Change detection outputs
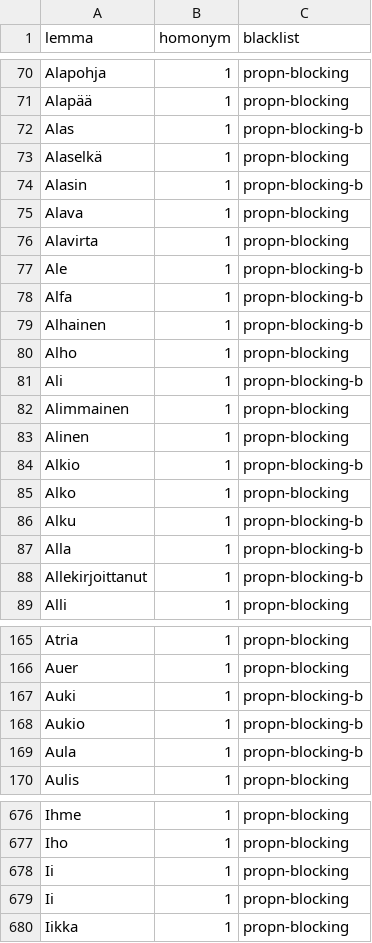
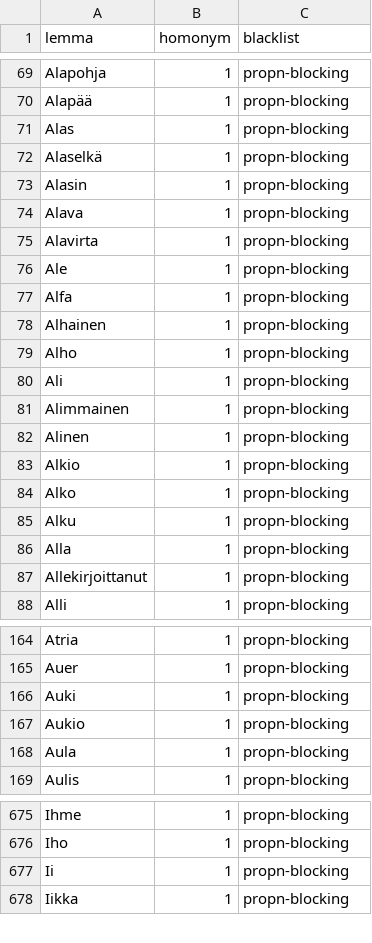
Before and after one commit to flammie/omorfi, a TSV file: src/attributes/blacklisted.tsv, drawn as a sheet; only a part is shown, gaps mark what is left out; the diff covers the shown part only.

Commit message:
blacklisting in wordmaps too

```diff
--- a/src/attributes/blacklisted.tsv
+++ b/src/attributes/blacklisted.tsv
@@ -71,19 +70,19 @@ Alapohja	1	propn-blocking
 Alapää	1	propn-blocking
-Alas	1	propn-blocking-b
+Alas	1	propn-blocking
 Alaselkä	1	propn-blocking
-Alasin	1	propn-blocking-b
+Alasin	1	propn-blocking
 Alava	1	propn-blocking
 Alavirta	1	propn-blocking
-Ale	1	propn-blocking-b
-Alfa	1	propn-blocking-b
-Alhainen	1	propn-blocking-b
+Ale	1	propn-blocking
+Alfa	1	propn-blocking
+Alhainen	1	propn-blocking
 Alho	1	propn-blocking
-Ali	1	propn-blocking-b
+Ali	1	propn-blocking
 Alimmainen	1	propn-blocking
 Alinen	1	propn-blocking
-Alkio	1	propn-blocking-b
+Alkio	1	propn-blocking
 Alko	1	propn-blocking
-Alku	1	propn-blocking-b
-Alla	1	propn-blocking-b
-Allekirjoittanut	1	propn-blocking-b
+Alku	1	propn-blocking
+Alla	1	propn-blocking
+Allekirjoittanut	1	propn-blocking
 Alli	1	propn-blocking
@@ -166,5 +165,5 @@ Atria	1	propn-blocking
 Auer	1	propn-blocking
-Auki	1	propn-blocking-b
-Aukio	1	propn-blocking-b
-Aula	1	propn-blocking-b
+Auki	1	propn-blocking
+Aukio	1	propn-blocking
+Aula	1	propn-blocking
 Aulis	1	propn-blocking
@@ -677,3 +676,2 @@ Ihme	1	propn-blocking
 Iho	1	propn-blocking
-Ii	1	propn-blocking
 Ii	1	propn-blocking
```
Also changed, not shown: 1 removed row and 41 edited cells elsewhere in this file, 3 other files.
...
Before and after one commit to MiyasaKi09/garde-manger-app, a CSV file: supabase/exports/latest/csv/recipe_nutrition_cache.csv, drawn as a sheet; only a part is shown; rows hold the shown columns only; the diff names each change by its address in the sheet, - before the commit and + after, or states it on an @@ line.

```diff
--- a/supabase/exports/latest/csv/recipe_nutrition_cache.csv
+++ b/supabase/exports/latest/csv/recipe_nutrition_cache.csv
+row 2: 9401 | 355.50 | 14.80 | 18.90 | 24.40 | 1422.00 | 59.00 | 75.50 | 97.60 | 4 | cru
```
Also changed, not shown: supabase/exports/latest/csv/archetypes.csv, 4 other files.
==
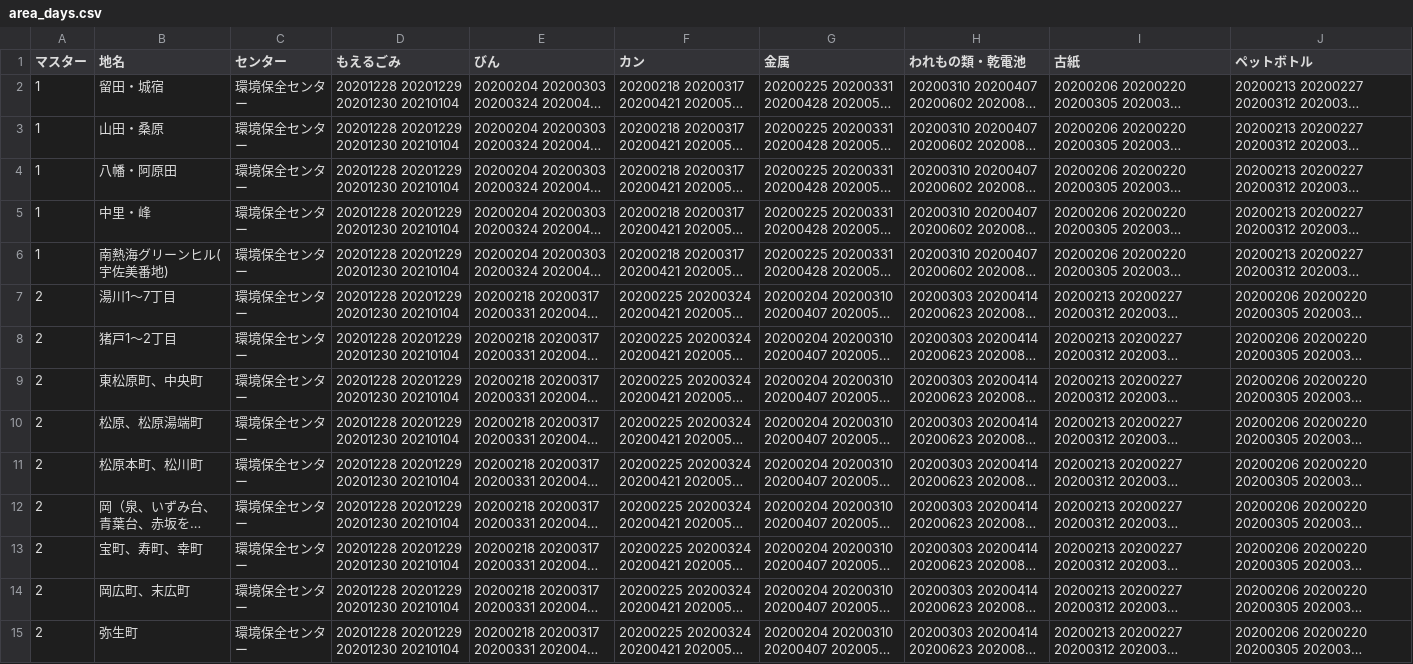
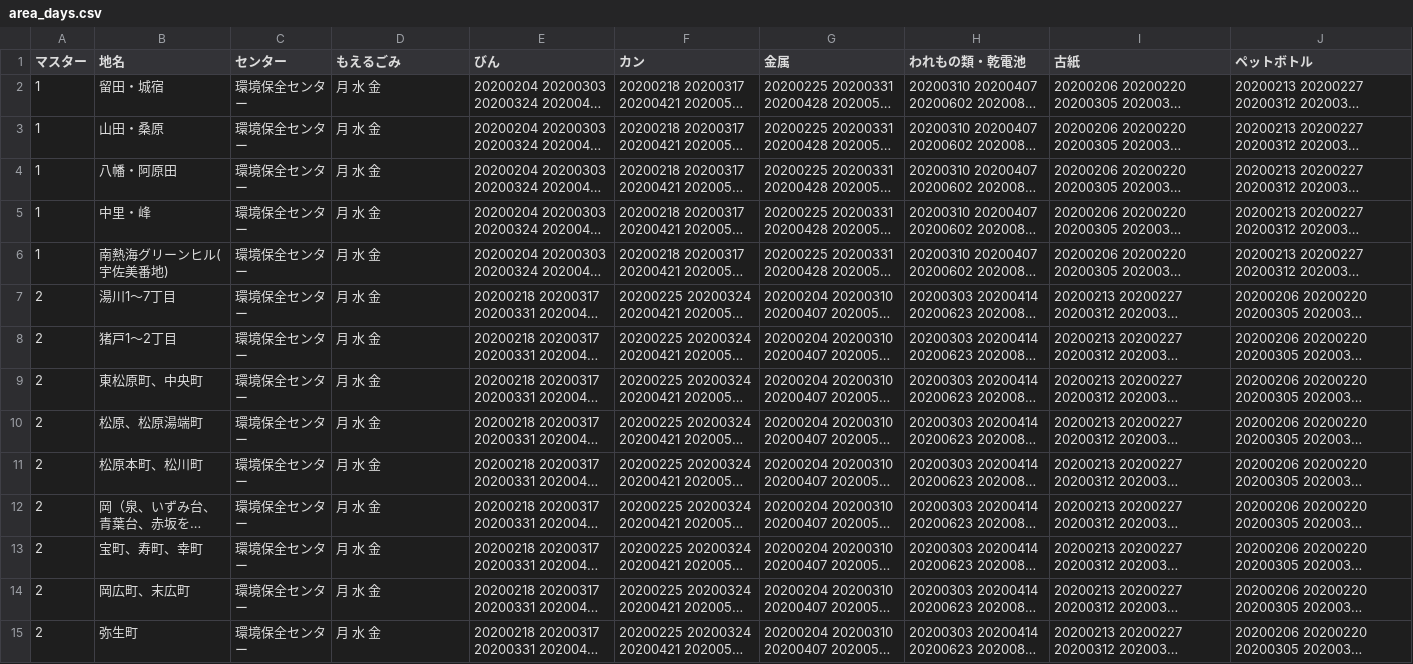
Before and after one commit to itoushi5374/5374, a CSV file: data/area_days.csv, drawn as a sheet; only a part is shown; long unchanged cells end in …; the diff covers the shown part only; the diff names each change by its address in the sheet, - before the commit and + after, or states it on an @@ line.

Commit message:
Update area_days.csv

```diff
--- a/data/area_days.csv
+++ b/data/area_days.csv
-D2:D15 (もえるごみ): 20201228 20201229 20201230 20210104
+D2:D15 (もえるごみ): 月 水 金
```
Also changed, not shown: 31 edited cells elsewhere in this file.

• Problem requirements: All lines of the records containing "Aukio" should be shown.

• Result of the exercise:
-Aukio	1	propn-blocking-b
+Aukio	1	propn-blocking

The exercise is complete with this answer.